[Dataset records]
::::::

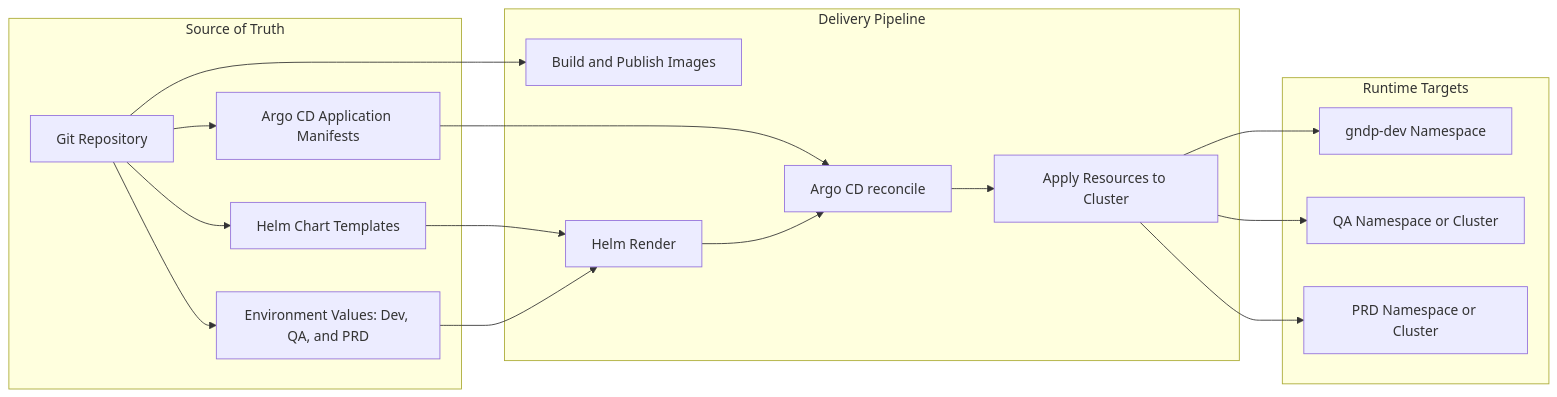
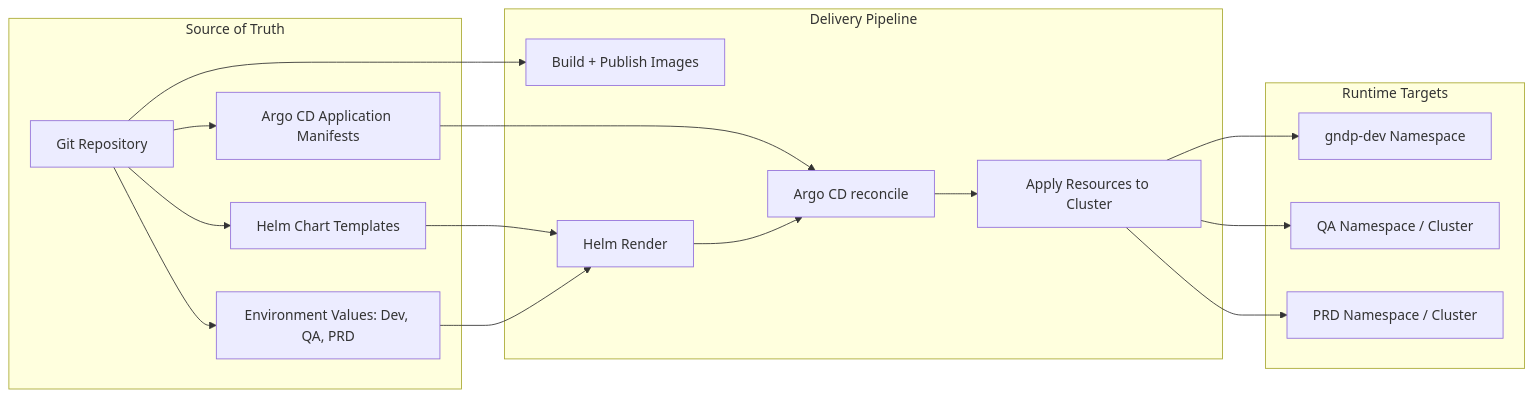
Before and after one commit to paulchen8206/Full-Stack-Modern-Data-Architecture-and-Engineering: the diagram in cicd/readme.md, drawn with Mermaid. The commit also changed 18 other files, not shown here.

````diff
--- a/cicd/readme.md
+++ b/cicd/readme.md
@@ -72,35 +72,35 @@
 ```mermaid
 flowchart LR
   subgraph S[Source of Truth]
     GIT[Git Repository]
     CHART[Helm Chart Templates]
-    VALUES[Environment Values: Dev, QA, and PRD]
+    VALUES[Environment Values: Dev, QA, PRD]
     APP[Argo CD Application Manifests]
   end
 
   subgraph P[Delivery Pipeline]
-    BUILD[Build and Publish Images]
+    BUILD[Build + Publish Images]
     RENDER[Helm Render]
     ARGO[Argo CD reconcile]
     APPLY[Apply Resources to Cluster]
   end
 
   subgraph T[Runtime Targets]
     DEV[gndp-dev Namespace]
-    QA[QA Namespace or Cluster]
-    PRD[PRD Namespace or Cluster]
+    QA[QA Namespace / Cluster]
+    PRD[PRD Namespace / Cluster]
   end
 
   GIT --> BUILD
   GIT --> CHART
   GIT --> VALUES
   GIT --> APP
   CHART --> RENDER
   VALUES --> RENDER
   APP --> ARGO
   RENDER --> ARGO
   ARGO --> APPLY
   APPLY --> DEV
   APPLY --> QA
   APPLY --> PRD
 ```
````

::::::

## What to produce
Every line containing the string "Helm" is required; copy each such line from the data.

## Worked solution
     CHART[Helm Chart Templates]
     RENDER[Helm Render]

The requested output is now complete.